MyKitchenInHalfCups said...

Mutton...this sounds like a perfect way to prepare it. I really must get the Zuni cookbook.

Ulrike said...

It must have been ages that I tried mutton. Thanks to the Turkish people living in our town, I can buy fresh lamb...

Betty C. said...

I love mutton, but my father - -who loves lamb -- can't stand it because he says it brings back memories of WWII years, when that was one of the only meats they could get. Fair enough...

veron said...

I don't remember eating mutton, but I love lamb! I love pork trotters too,love the collagen in them...
Your dish looks great...I think you've convinced me to give mutton a try!

sher said...

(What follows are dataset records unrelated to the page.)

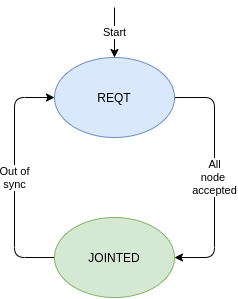
tuannv-github/uwb-ips keeps this draw.io diagram as reports/03_firmware/img/tdma_state_diagram.png. Above is the earlier version. Source tidied: cells renumbered, new cells last; positions are measured from the earlier drawing's top-left corner, leaving out a move shared by most shapes.
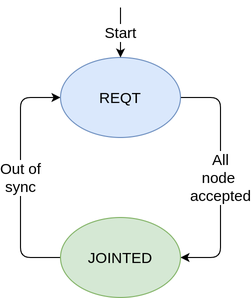
After the change.

Diff of the diagram source:
```diff
@@ -2,7 +2,7 @@
   <root>
     <mxCell id="0" />
     <mxCell id="1" parent="0" />
-    <mxCell id="2" value="Out of&lt;br&gt;sync" style="endArrow=classic;html=1;entryX=0;entryY=0.5;entryDx=0;entryDy=0;" parent="1" edge="1" source="5" target="4">
+    <mxCell id="2" value="&lt;font style=&quot;font-size: 15px&quot;&gt;Out of&lt;br&gt;sync&lt;/font&gt;" style="endArrow=classic;html=1;entryX=0;entryY=0.5;entryDx=0;entryDy=0;" parent="1" edge="1" source="5" target="4">
       <mxGeometry relative="1" as="geometry">
         <Array as="points">
           <mxPoint y="250" />
@@ -10,7 +10,7 @@
         </Array>
       </mxGeometry>
     </mxCell>
-    <mxCell id="3" value="All&lt;br&gt;node&amp;nbsp;&lt;br&gt;accepted" style="endArrow=classic;html=1;exitX=1;exitY=0.5;exitDx=0;exitDy=0;entryX=1;entryY=0.5;entryDx=0;entryDy=0;" parent="1" edge="1" source="4" target="5">
+    <mxCell id="3" value="&lt;font style=&quot;font-size: 15px&quot;&gt;All&lt;br&gt;node&amp;nbsp;&lt;br&gt;accepted&lt;/font&gt;" style="endArrow=classic;html=1;exitX=1;exitY=0.5;exitDx=0;exitDy=0;entryX=1;entryY=0.5;entryDx=0;entryDy=0;" parent="1" edge="1" source="4" target="5">
       <mxGeometry relative="1" as="geometry">
         <Array as="points">
           <mxPoint x="200" y="90" />
@@ -18,13 +18,13 @@
         </Array>
       </mxGeometry>
     </mxCell>
-    <mxCell id="4" value="REQT" style="ellipse;whiteSpace=wrap;html=1;fillColor=#dae8fc;strokeColor=#6c8ebf;" parent="1" vertex="1">
+    <mxCell id="4" value="&lt;font style=&quot;font-size: 15px&quot;&gt;REQT&lt;/font&gt;" style="ellipse;whiteSpace=wrap;html=1;fillColor=#dae8fc;strokeColor=#6c8ebf;" parent="1" vertex="1">
       <mxGeometry x="40" y="50" width="120" height="80" as="geometry" />
     </mxCell>
-    <mxCell id="5" value="JOINTED" style="ellipse;whiteSpace=wrap;html=1;fillColor=#d5e8d4;strokeColor=#82b366;" parent="1" vertex="1">
+    <mxCell id="5" value="&lt;font style=&quot;font-size: 15px&quot;&gt;JOINTED&lt;/font&gt;" style="ellipse;whiteSpace=wrap;html=1;fillColor=#d5e8d4;strokeColor=#82b366;" parent="1" vertex="1">
       <mxGeometry x="40" y="210" width="120" height="80" as="geometry" />
     </mxCell>
-    <mxCell id="6" value="Start" style="endArrow=classic;html=1;" parent="1" edge="1" target="4">
+    <mxCell id="6" value="&lt;font style=&quot;font-size: 15px&quot;&gt;Start&lt;/font&gt;" style="endArrow=classic;html=1;" parent="1" edge="1" target="4">
       <mxGeometry relative="1" as="geometry">
         <mxPoint x="100" as="sourcePoint" />
       </mxGeometry>
```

Good for you!!! It's rare to see mutton featured in a recipe. I can't find mutton at all--haven't for years! The University here has an excellent program on raising sheep and I'm met ranchers from Australia who come here to take classes and they often talk about mutton dishes. The picture looks wonderful.

Kelly-Jane said...

Your plate looks really good. I haven’t cooked mutton for a long time, can’t quite place the taste any more… I do think I’d like to try it again though, and hogget too. Also like the idea of the animal having had a longer life too.

I looked at the pictures first and I did wonder what the bit on the right was before reading your post!

Katie said...

I haven't had mutton in years!
I remember liking it - and I like the idea of a slow-braised dish with mutton. It always seems a waste to do it with lamb. Besides, mon mari would freak out if his lamb was anything but pink!
This looks lovely!

Kathryn said...

Well done! You ate trotter. I did say it was nice:).

That mutton dish looks really inviting. I love that sort of slow-cooked food. Yum.

Kathryn x

Joyce said...

Disaster on my PC, missed several postings. Can't say I missed the lamb but Sunday's Pizza and dessert look wonderful!

Melting Wok said...

freya & paul, the mutton really reminds me of chinese braised pork hocks, with that big bone in the center, simple slow cooking it will really brings out the tenderness ..ahh, I can imagine the sauce over some hot bowl of steamed rice :))